Save Energy Austria, Franz Josefs Kai 13/12-13, 1010 Vienna, Austria
Philosophies 2020, 5(1), 3; https://doi.org/10.3390/philosophies5010003
Received: 8 January 2020 / Revised: 31 January 2020 / Accepted: 11 February 2020 / Published: 16 February 2020
(This article belongs to the Special Issue Contemporary Natural Philosophy and Philosophies - Part 2)

Abstract

The discussion of whether or not humans are able to act freely is ongoing, even though, and precisely because, technical methods for detecting the physical state of the brain are constantly improving. The brain as a physical–chemical object seems to be pre-determined by its physical and chemical states, while at the same time human consciousness gives the impression of being able to decide subjectively and freely on its own. Determinists claim that this free decision is just a form of misinterpretation of an epiphenomenon and that the alleged “free decision” has actually been determined by the physical state of the brain before the human subject gives the impression of being able to decide freely. The basis for this is a set of experiments, the first of which was specified by Benjamin Libet. Determinism, as the philosophical position that all events are entirely determined by previously existing causes, in principle enables the existence of a perfect predictor. In this paper, a thought-experiment is introduced which demonstrates that a subjective consciousness can break any forecast about its physical state, independently of the method of its detection, and, consequentially, to refute claims about its purely deterministic role. The thought-experiment picks up on an idea of the philosopher Alvin I. Goldman. Logically, the proof follows the path of a ‘reductio ad absurdum’.
Keywords: thought-experiment; libero arbitrio; freedom of will thought-experiment; libero arbitrio; freedom of will

1. Introduction
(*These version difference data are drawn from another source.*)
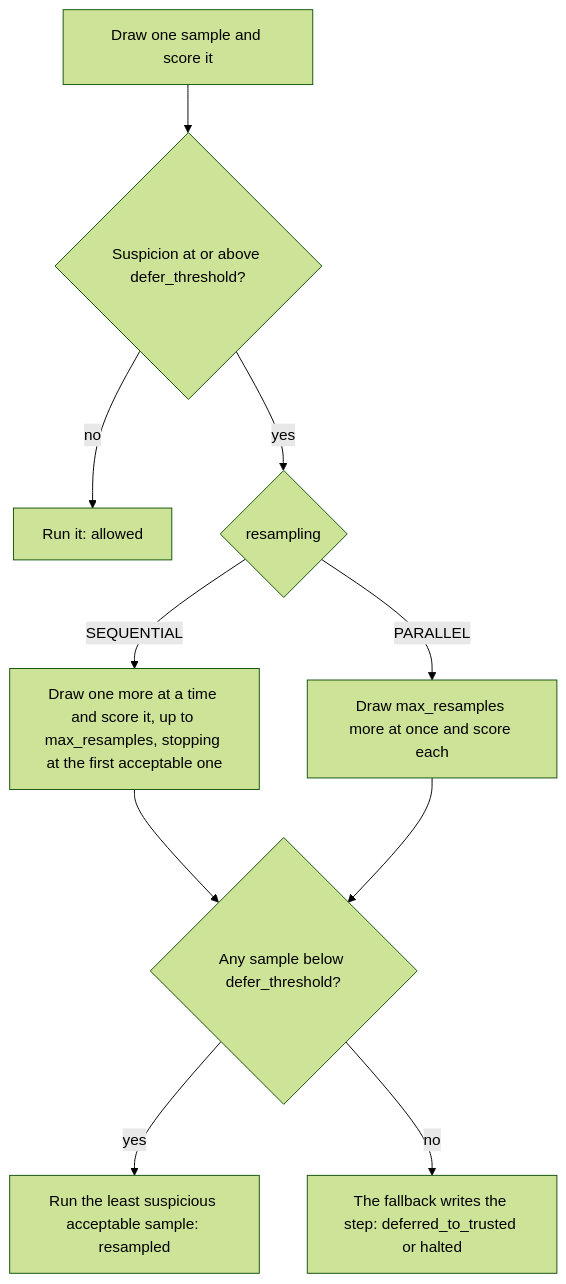
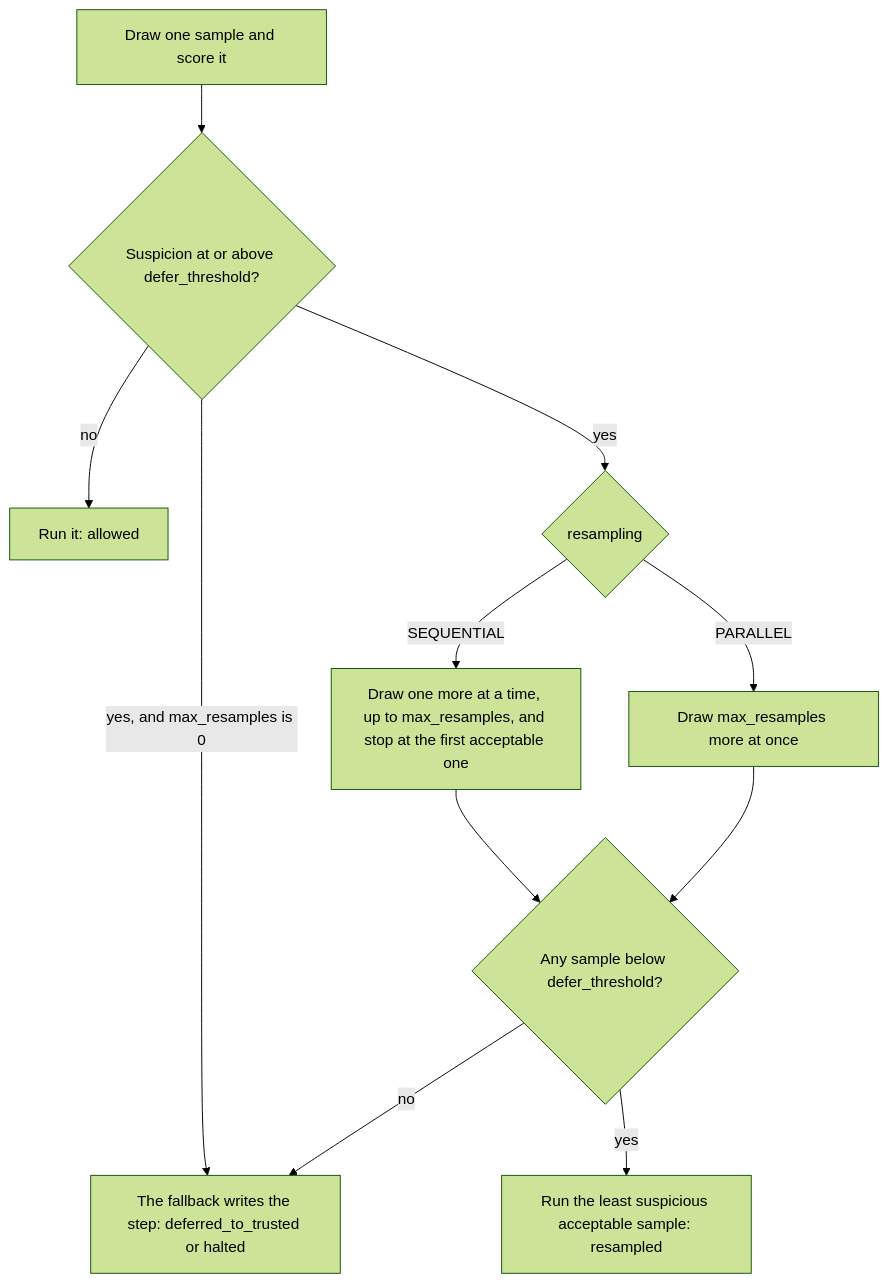
One commit to omamori-lab/langchain-sync-monitors changed the diagram in docs/how-to/use-defer-to-resample.md. Above: the diagram before and after it, drawn with Mermaid (forest theme). The commit also changed other lines of this file, not shown here.

````diff
--- a/docs/how-to/use-defer-to-resample.md
+++ b/docs/how-to/use-defer-to-resample.md
@@ -15,12 +16,13 @@
 ```mermaid
 flowchart TD
     first["Draw one sample and score it"] --> check{"Suspicion at or above defer_threshold?"}
     check -- "no" --> allowed["Run it: allowed"]
+    check -- "yes, and max_resamples is 0" --> fallback
     check -- "yes" --> mode{"resampling"}
-    mode -- "SEQUENTIAL" --> sequential["Draw one more at a time and score it, up to max_resamples, stopping at the first acceptable one"]
-    mode -- "PARALLEL" --> parallel["Draw max_resamples more at once and score each"]
+    mode -- "SEQUENTIAL" --> sequential["Draw one more at a time, up to max_resamples, and stop at the first acceptable one"]
+    mode -- "PARALLEL" --> parallel["Draw max_resamples more at once"]
     sequential --> any{"Any sample below defer_threshold?"}
     parallel --> any
     any -- "yes" --> resampled["Run the least suspicious acceptable sample: resampled"]
     any -- "no" --> fallback["The fallback writes the step: deferred_to_trusted or halted"]
 ```
````
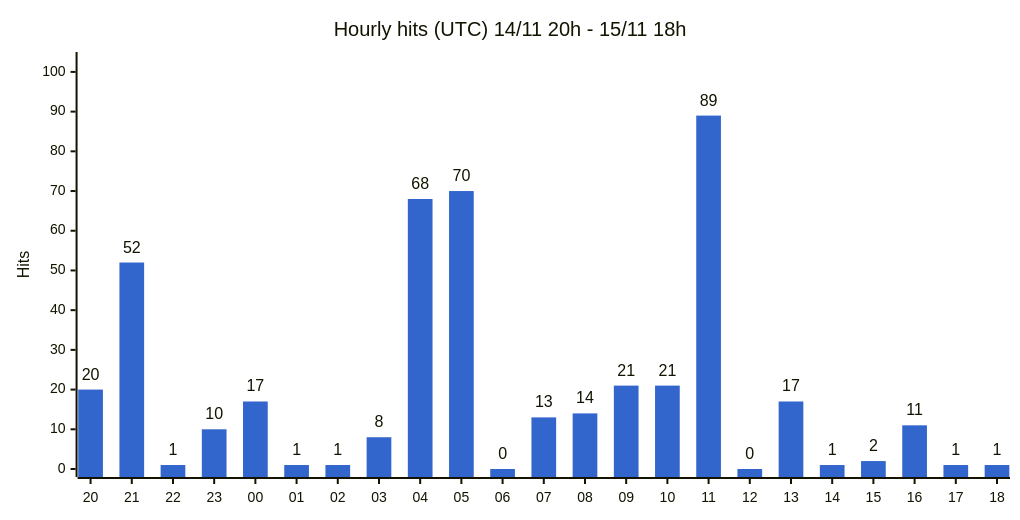
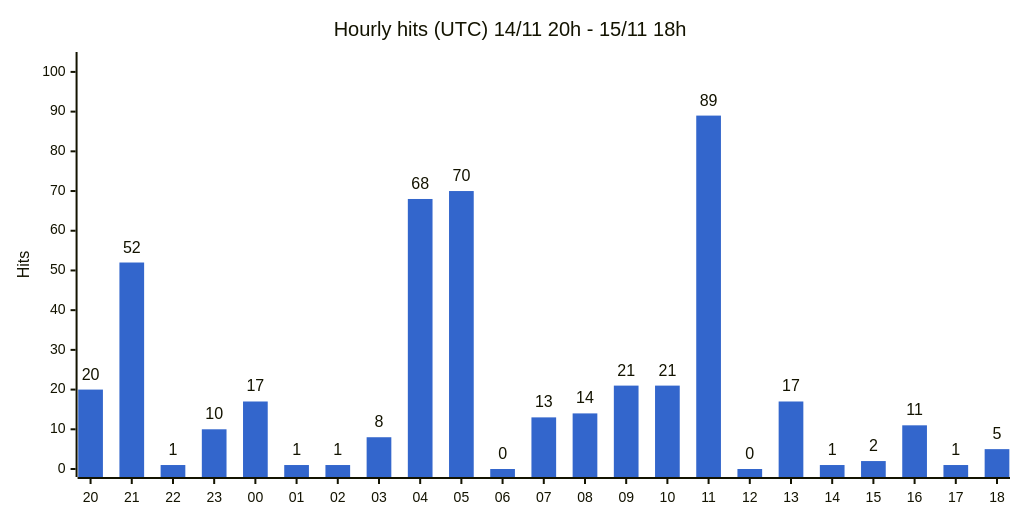
The first of 3 diagrams in docs/stats.md (gmoulard/wikipedia2book), drawn with Mermaid before and after one commit. The commit also changed other lines of this file and 1 other file, not shown here.

Commit message:
stats: deploy 2026-11-15 18:30 UTC

````diff
--- a/docs/stats.md
+++ b/docs/stats.md
@@ -17,8 +17,8 @@
 ```mermaid
 %%{init: {"xyChart": {"width": 1000, "showDataLabel": true, "showDataLabelOutsideBar": true}, "themeVariables": {"xyChart": {"plotColorPalette": "#3366cc"}}}}%%
 xychart-beta
     title "Hourly hits (UTC) 14/11 20h - 15/11 18h"
     x-axis ["20", "21", "22", "23", "00", "01", "02", "03", "04", "05", "06", "07", "08", "09", "10", "11", "12", "13", "14", "15", "16", "17", "18"]
     y-axis "Hits" 0 --> 103
-    bar [20, 52, 1, 10, 17, 1, 1, 8, 68, 70, 0, 13, 14, 21, 21, 89, 0, 17, 1, 2, 11, 1, 1]
+    bar [20, 52, 1, 10, 17, 1, 1, 8, 68, 70, 0, 13, 14, 21, 21, 89, 0, 17, 1, 2, 11, 1, 5]
 ```
````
In an interview for “New Scientist” in February 2011, biological novelist Christian de Duve stated that the cost of human success on earth is the exhaustion of natural resources, leading to energy crises, climate change, pollution and the destruction of our habitat. If we continue in the same direction, humankind is heading for some frightful ordeals, if not extinction. He believes an inherent selfishness in human nature is responsible for this behaviour passed on through human genes. [1]
This somewhat fatalistic statement raises an old philosophical question: are human beings able to act according to free will or are they pre-determined—pre-programmed—by the physical state of their brain, which is based on their genetic traits.
First of all, the set-up, results, and two main conclusions of the famous Libet-experiment [2] have to be described in order to be able to shed light on the context of the thought-experiment:
The set-up of the experiment involves EEGs being attached to subjects’ brains, monitoring when their brains indicate a decision is made and comparing this to when subjects indicate being aware of having made a decision. The results show that the pre-conscious brain indicates a reliably predictive “readiness potential” signal approximately 0.33 s prior to test subjects reporting an awareness of having made a decision on their own. The two main interpretations are:
  • First, as the readiness potential reliably predicts the subsequent decision, Libet concluded that the brain has decided prior to having become aware of consciously making a decision. This implies that the conscious awareness of having made a decision is an epiphenomenon, which undermines the free will notion that volition is informed by conscious election.
  • Second, Libet was nonetheless of the opinion that this study does not rule out the possibility that individuals retain a “veto” option, that is to say they can override what the brain delivers, if they so choose, and veto the brain’s decision just prior to the moment of enacting it.
More recent work has established, first, that when test subjects were asked to press either a left-hand or right-hand lever, analyses of their brain states reliably predicted which hand would be chosen up to six seconds prior. Secondly, the readiness potential itself has been debunked as a sort of mathematical noise of the equations used to measure brain activity.
This paper links its interpretation of the thought experiment with Libet’s assertion that the conscious agent retains a veto power. We shall assume test subjects would wish to falsify such a prediction every now and then, supporting the existence of free human will.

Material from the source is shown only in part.